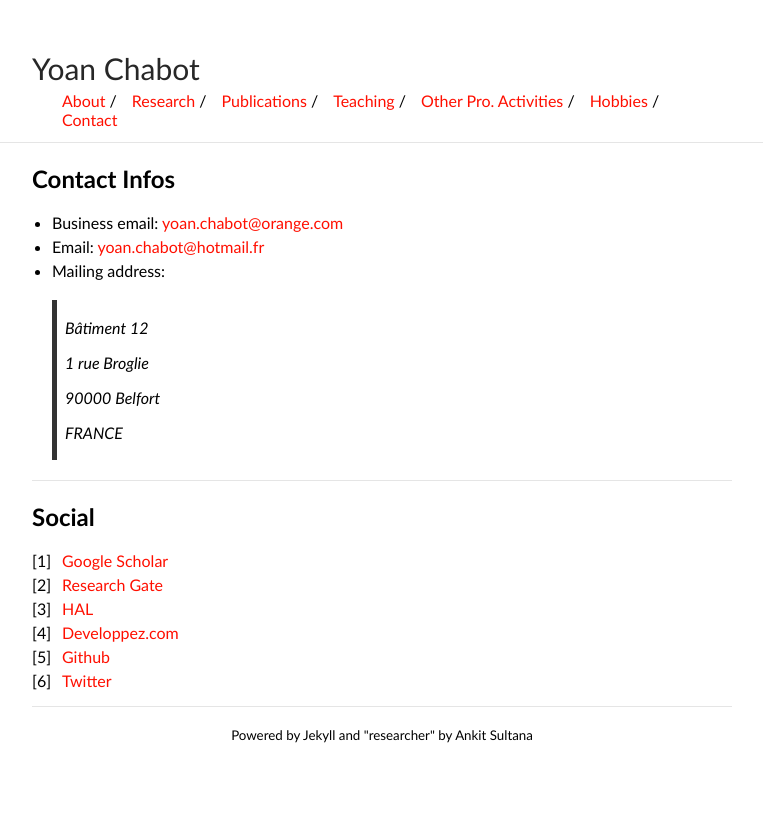
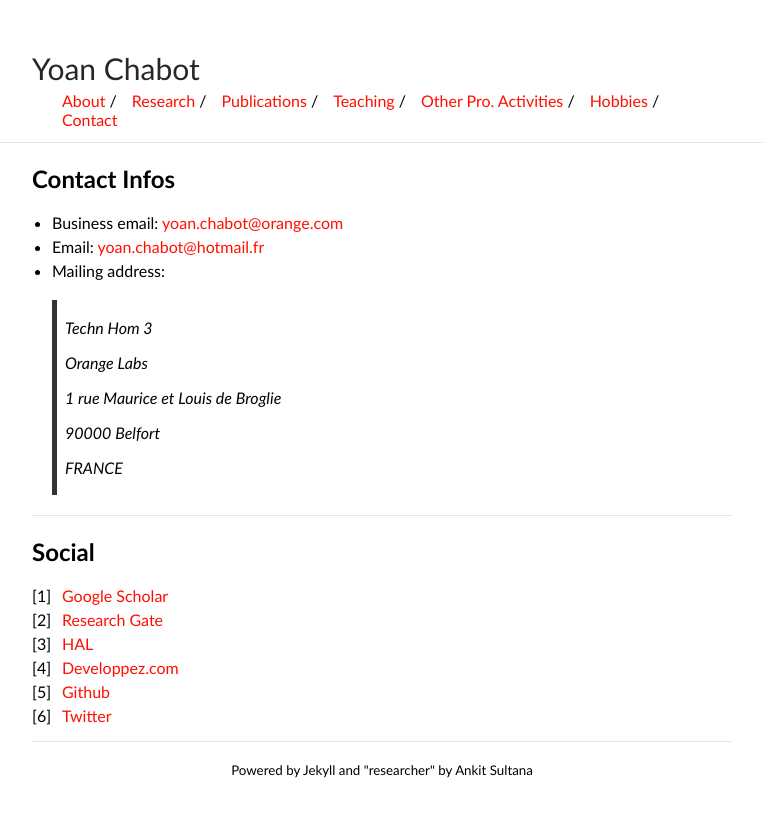
Before and after one commit to yoanchabot/yoanchabot.github.io, a Jekyll site: the page built from contact.md, in a window 1280 px wide. Shown: the top 817 px of the page, without its empty margins (258-1021 px from the left). Built offline with Jekyll 4.4.1, drawn with Linux system fonts in a browser that asks for light colours.

Commit message:
Update contact info

```diff
--- a/contact.md
+++ b/contact.md
@@ -9,9 +9,11 @@ title: Contact
 * Business email: [yoan.chabot@orange.com](mailto:yoan.chabot@orange.com)
 * Email: [yoan.chabot@hotmail.fr](mailto:yoan.chabot@hotmail.fr)
 * Mailing address:
-> Bâtiment 12
+> Techn Hom 3
 >
-> 1 rue Broglie
+> Orange Labs
+>
+> 1 rue Maurice et Louis de Broglie
 >
 > 90000 Belfort
 >
```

*About this exercise:*
Count how many lines in the listing above contain the word "Broglie", and respond with only that number.

*Written response:*
2